-------- Record set
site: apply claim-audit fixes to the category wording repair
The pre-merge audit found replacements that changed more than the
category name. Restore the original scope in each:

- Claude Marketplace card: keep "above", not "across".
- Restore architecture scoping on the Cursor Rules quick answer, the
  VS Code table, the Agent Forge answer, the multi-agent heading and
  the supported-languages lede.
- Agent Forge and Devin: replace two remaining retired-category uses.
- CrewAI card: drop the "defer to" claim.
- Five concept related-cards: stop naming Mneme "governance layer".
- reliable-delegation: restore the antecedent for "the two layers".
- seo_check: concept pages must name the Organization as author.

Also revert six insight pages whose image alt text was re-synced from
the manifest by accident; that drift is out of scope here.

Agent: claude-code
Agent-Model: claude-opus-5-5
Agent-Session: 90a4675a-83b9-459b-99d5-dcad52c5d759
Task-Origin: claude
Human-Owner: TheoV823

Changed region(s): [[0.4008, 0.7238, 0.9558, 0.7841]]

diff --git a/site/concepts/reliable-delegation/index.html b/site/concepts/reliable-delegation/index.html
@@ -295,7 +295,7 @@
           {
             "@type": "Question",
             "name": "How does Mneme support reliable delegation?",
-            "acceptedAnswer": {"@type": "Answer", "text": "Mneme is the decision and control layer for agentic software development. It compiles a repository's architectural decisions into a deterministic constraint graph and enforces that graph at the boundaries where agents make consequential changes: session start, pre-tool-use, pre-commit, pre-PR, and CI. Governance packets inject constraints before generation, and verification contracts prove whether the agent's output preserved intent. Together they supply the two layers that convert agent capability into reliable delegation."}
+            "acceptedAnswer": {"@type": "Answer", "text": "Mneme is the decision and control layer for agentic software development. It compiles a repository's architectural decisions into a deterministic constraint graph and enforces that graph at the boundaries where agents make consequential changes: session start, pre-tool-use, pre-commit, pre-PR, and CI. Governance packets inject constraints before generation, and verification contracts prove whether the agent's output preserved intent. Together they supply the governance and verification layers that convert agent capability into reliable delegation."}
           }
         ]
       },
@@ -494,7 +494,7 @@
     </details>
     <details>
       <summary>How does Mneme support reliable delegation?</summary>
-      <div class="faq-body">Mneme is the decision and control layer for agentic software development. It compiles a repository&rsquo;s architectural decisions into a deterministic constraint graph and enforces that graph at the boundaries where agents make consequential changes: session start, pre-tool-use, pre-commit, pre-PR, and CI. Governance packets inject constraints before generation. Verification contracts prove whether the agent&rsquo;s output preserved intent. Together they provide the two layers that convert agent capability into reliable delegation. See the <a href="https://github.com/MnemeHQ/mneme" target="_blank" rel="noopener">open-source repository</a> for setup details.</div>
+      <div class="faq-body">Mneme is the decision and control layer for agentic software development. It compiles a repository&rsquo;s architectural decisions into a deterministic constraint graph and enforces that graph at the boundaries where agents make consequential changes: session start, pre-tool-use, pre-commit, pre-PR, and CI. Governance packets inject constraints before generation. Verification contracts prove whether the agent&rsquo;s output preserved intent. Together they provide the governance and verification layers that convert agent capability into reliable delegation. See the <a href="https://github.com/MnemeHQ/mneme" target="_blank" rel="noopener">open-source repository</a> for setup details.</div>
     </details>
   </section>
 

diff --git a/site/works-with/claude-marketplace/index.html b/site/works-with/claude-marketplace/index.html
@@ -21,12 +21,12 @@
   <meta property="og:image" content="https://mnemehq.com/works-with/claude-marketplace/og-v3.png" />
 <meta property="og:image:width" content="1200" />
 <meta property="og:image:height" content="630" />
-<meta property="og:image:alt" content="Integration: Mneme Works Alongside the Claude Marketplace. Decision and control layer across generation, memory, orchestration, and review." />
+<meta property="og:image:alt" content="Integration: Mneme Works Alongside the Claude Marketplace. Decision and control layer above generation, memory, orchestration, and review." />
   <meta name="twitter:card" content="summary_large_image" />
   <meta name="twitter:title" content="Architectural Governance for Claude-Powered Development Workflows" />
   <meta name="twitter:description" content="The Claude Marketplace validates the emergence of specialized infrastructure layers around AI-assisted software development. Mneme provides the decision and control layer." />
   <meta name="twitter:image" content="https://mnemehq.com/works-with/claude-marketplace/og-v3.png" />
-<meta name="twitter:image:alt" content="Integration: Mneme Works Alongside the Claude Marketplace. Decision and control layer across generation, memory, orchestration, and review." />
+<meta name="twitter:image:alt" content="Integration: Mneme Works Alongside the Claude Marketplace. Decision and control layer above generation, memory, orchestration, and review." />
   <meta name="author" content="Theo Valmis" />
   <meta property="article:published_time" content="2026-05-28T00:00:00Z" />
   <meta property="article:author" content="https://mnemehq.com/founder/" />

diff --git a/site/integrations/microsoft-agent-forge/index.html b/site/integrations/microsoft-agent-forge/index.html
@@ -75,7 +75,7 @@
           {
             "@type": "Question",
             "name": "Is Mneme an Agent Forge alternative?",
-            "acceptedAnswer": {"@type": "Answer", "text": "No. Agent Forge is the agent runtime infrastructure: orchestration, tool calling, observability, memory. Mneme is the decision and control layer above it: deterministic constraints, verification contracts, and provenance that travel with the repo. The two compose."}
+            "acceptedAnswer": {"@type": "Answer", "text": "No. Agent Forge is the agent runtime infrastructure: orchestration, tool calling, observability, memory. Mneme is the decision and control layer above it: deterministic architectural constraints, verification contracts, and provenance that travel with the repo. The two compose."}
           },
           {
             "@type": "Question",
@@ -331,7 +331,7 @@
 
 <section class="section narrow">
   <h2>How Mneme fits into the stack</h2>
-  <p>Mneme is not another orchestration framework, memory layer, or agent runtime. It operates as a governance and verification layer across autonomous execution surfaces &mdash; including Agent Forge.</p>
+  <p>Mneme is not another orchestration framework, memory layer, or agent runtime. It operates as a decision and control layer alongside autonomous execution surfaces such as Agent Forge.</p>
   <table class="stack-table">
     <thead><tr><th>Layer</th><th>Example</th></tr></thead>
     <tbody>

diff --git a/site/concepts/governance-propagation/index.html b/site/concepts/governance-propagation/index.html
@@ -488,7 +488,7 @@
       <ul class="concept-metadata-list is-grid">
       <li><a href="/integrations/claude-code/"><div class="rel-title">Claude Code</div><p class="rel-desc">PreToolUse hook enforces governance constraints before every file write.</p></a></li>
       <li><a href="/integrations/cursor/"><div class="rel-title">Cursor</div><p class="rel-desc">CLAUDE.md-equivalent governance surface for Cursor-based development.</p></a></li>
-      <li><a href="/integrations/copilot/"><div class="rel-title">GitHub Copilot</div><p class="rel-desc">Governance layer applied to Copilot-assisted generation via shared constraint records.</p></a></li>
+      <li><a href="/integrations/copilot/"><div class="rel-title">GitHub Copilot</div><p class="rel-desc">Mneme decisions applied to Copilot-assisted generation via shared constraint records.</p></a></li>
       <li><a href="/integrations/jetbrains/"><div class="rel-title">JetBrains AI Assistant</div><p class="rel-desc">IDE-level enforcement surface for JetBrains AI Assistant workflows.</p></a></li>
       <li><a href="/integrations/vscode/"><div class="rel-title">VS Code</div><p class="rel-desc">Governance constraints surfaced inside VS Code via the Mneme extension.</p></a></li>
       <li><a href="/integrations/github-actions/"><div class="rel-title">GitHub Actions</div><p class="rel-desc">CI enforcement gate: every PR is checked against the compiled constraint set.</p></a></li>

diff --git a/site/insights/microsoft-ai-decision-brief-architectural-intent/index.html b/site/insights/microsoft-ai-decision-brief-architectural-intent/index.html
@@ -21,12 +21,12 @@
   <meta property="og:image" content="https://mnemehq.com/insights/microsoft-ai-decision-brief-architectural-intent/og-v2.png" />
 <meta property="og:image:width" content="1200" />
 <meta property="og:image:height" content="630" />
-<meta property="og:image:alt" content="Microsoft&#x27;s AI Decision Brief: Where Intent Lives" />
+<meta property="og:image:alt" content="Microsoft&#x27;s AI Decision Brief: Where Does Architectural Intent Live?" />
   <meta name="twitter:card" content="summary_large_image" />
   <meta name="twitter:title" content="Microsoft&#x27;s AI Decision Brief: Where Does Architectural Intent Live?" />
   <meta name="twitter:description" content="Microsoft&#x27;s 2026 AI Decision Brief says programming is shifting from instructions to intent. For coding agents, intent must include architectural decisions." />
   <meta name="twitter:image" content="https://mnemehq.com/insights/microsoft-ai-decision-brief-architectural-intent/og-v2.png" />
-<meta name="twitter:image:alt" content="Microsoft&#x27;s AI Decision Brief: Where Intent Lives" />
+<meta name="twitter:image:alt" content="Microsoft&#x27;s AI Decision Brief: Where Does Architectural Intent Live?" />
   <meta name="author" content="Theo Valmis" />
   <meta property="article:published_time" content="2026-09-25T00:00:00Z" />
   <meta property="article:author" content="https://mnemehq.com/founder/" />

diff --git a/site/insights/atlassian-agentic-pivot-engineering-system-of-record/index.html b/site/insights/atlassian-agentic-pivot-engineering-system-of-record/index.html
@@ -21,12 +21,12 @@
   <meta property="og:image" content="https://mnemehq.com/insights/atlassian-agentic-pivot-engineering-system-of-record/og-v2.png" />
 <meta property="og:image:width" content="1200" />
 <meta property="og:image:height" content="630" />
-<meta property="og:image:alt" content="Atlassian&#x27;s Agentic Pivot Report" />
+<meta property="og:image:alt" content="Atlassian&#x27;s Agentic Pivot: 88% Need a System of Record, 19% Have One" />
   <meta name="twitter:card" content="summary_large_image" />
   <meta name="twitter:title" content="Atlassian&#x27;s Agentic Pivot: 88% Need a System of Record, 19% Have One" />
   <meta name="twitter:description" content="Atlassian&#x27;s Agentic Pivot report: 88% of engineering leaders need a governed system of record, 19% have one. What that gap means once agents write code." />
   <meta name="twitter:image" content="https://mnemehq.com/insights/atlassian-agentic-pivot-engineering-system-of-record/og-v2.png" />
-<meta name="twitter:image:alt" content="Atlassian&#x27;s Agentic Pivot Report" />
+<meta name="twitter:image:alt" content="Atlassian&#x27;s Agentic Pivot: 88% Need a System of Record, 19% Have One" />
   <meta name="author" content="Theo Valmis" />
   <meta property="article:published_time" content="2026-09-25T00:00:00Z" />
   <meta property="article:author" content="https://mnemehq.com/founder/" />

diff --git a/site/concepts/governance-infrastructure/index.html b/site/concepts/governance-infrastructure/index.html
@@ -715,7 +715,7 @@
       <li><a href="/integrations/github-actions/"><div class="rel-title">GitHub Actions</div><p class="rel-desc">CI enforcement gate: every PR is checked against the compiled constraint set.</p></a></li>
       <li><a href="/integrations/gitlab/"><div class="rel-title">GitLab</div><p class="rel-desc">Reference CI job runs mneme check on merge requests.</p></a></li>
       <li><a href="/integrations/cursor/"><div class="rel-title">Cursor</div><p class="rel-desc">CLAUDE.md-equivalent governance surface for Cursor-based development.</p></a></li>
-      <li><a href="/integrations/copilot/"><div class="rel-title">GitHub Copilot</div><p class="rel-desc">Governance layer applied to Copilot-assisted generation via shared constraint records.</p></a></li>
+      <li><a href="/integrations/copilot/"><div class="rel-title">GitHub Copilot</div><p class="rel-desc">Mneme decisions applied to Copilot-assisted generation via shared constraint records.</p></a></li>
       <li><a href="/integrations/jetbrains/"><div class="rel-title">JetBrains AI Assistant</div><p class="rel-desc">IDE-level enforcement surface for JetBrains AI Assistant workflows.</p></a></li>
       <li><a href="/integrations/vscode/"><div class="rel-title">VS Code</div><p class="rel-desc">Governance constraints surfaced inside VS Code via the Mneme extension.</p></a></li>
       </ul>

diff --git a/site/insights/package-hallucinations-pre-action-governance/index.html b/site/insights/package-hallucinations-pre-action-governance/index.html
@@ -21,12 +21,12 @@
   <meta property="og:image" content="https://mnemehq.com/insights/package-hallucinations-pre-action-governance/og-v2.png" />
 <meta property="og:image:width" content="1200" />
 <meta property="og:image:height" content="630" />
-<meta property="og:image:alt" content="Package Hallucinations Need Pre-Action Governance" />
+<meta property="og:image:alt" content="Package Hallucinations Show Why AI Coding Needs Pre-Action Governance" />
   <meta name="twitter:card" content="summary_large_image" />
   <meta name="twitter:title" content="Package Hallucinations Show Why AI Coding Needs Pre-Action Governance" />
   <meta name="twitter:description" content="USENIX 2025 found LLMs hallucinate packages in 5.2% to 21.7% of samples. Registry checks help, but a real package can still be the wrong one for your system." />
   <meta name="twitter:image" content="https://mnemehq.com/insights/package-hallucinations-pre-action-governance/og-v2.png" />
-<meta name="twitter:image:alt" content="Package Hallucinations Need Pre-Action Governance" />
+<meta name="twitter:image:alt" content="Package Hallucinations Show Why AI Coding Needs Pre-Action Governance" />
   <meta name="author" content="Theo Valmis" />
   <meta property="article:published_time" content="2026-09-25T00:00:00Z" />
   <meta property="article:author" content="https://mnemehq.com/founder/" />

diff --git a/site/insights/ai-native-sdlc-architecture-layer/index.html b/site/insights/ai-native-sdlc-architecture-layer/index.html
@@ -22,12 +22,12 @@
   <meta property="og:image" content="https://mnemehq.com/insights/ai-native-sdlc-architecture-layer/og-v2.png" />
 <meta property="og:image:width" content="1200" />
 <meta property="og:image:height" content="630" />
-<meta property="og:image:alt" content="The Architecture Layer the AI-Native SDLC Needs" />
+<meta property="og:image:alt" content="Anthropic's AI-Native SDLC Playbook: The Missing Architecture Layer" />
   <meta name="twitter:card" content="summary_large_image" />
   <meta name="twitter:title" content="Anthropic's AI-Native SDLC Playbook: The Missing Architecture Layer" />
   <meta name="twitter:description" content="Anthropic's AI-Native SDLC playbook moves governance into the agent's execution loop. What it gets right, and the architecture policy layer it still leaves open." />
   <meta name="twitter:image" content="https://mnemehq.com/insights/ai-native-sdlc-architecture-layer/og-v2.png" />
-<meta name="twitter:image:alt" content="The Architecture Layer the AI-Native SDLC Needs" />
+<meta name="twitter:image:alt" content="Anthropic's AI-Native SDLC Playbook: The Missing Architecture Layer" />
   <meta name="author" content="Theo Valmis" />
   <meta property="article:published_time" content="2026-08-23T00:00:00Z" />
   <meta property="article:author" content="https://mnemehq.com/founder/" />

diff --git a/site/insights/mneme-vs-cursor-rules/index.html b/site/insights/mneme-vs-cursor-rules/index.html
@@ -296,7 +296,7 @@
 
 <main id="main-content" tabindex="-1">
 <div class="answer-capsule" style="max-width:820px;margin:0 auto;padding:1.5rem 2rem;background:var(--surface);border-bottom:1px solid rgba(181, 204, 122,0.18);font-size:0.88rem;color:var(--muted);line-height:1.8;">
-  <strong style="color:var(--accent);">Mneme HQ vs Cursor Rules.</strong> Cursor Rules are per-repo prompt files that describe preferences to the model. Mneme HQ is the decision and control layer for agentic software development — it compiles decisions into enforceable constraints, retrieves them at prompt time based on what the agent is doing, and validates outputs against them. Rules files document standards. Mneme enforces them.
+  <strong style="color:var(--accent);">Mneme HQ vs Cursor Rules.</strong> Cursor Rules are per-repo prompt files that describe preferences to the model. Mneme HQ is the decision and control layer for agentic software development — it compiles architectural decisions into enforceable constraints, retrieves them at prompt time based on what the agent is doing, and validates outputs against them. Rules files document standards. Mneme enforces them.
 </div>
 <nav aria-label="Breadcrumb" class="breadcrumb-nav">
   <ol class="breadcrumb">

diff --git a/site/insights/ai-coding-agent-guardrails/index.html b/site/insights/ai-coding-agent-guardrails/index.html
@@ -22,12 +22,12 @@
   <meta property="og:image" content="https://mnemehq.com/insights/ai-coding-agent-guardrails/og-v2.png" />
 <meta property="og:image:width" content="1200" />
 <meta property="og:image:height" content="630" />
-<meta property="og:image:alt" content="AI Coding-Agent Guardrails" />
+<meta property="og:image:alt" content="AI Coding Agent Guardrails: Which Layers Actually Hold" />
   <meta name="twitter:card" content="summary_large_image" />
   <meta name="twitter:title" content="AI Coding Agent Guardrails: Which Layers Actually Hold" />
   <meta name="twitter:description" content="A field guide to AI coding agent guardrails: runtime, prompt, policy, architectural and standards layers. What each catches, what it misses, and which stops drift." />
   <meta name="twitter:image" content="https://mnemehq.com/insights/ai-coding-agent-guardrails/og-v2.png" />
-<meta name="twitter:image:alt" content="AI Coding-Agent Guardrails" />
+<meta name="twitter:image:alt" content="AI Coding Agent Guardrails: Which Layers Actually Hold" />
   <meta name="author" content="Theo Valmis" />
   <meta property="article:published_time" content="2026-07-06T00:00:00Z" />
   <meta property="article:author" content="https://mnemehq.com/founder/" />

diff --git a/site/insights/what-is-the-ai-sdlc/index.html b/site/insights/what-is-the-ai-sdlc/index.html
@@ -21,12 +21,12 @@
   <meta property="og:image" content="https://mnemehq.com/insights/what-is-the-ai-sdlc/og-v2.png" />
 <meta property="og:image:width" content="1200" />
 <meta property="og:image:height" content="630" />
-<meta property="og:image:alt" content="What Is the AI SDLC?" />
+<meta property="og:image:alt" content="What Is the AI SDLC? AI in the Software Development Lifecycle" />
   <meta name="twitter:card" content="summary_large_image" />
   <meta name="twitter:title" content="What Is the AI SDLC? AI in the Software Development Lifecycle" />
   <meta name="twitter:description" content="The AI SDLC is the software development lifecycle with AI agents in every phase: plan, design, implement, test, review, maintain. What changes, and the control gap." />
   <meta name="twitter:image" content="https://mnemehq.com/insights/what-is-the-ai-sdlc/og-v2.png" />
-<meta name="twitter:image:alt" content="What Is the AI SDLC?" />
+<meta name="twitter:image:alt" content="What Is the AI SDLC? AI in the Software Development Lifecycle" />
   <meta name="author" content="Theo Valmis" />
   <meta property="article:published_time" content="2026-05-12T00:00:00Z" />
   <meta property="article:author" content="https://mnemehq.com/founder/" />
----------------
> [Exercise goal]:
Using the records above, report each line with the string "html".

> [Written answer]:
diff --git a/site/concepts/reliable-delegation/index.html b/site/concepts/reliable-delegation/index.html
diff --git a/site/works-with/claude-marketplace/index.html b/site/works-with/claude-marketplace/index.html
diff --git a/site/integrations/microsoft-agent-forge/index.html b/site/integrations/microsoft-agent-forge/index.html
diff --git a/site/concepts/governance-propagation/index.html b/site/concepts/governance-propagation/index.html
diff --git a/site/insights/microsoft-ai-decision-brief-architectural-intent/index.html b/site/insights/microsoft-ai-decision-brief-architectural-intent/index.html
diff --git a/site/insights/atlassian-agentic-pivot-engineering-system-of-record/index.html b/site/insights/atlassian-agentic-pivot-engineering-system-of-record/index.html
diff --git a/site/concepts/governance-infrastructure/index.html b/site/concepts/governance-infrastructure/index.html
diff --git a/site/insights/package-hallucinations-pre-action-governance/index.html b/site/insights/package-hallucinations-pre-action-governance/index.html
diff --git a/site/insights/ai-native-sdlc-architecture-layer/index.html b/site/insights/ai-native-sdlc-architecture-layer/index.html
diff --git a/site/insights/mneme-vs-cursor-rules/index.html b/site/insights/mneme-vs-cursor-rules/index.html
diff --git a/site/insights/ai-coding-agent-guardrails/index.html b/site/insights/ai-coding-agent-guardrails/index.html
diff --git a/site/insights/what-is-the-ai-sdlc/index.html b/site/insights/what-is-the-ai-sdlc/index.html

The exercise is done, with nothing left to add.